Stand Up and Count

It’s 2010 — the year of the Census. From coast to coast US census workers are going door-to-door to gather the last bits of data about who we are and where we live.

But did you know that right now, on every continent, someone is probably counting something, and it’s not just people? In these strange times species are disappearing from one place while others are appearing where they never were before. Scientists want to track these trends. This short slide presentation explains why such research is important.

No matter where in the world you live, chances are good that someone would like you to record data about some living thing residing somewhere near you. Citizen scientists are counting bats in my state of Connecticut, freshwater sponges in Wisconsin, and opossum in South Australia. In New York City volunteers are recruited for the Cricket Crawl. In California’s Central Valley the subject of interest is the long-billed curlew. They are searching all over the place for butterflies, fireflies, and ladybugs. The Great Backyard Bird Count, a joint project of The Cornell Lab of Ornithology and Audubon, takes place for four days each February.

There are opportunities to monitor water quality and invasive plant species. And for the generalist in the group, there is even a call out for people to record absolutely everything they observe in a location they visit regularly. These and many more opportunities can be found at the Cornell Lab of Ornithology website. 

There should be a project right for you  — no matter who you are or how much time you have on your hands. If by some chance you don't find one that is a perfect fit, you can use the tools at Citizen Science Central to organize your own.

Go outside and count something, even if it’s from your back porch while you are sipping something cool (or hot if you decide to count birds in February). Science needs you!
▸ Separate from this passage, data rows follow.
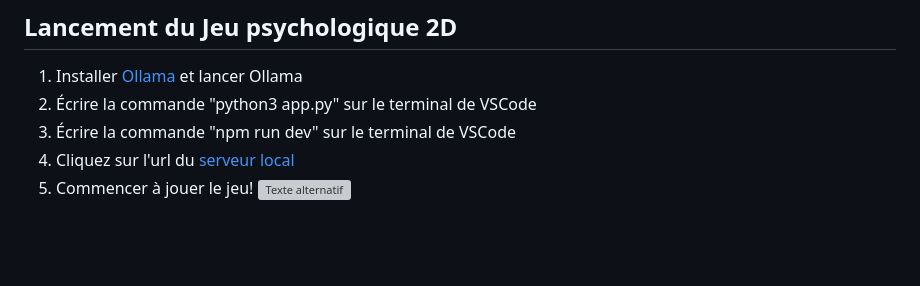
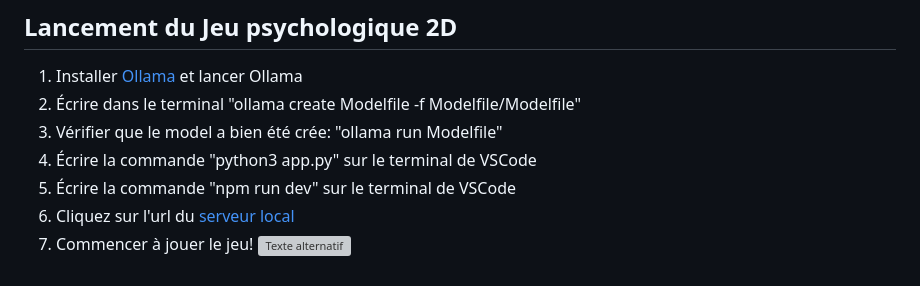
Before and after one commit to sharikamrdh/PROJETFINALL2, a Markdown page: README.md, the part around the change. Drawn GitHub-style; blank space fills up the shorter version; grey boxes are pictures that could not be loaded.

```diff
--- a/README.md
+++ b/README.md
@@ -39,8 +39,10 @@ Le jeu commence avec le personnage principal qui se réveille dans un hôpital p
 
 ## Lancement du Jeu psychologique 2D
 1) Installer [Ollama](https://ollama.com/) et lancer Ollama
-2) Écrire la commande "python3 app.py" sur le terminal de VSCode
-3) Écrire la commande "npm run dev" sur le terminal de VSCode
-4) Cliquez sur l'url du [serveur local](http://127.0.0.1:5173)
-5) Commencer à jouer le jeu!
+2) Écrire dans le terminal "ollama create Modelfile -f Modelfile/Modelfile"
+3) Vérifier que le model a bien été crée: "ollama run Modelfile"
+4) Écrire la commande "python3 app.py" sur le terminal de VSCode
+5) Écrire la commande "npm run dev" sur le terminal de VSCode
+6) Cliquez sur l'url du [serveur local](http://127.0.0.1:5173)
+7) Commencer à jouer le jeu!
    ![Texte alternatif](./assets/1.jpg)
```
FYI In March I had decided to participate in the Lost Ladybug Project, but I have not seen another since that lucky day in early spring.


  1. it's a good thing air pollution articles are too small for us to be able to count by looking at them, if we could we'd be there our entire lives counting polluted air particles

  2. Another great article Elaine! I recommend eBird as a great tool that the Cornell lab helped to develop for birders. Its a free, online database for birders to record observations, for their own personal benefit, as well as for the benefit of other birders and the research community. See for more info.

  3. Anonymous—You're right. Ladybugs are about as small as I plan to go. And, Rod, I will be sure to check out eBird since I am seriously considering the February count. Thanks for the tip.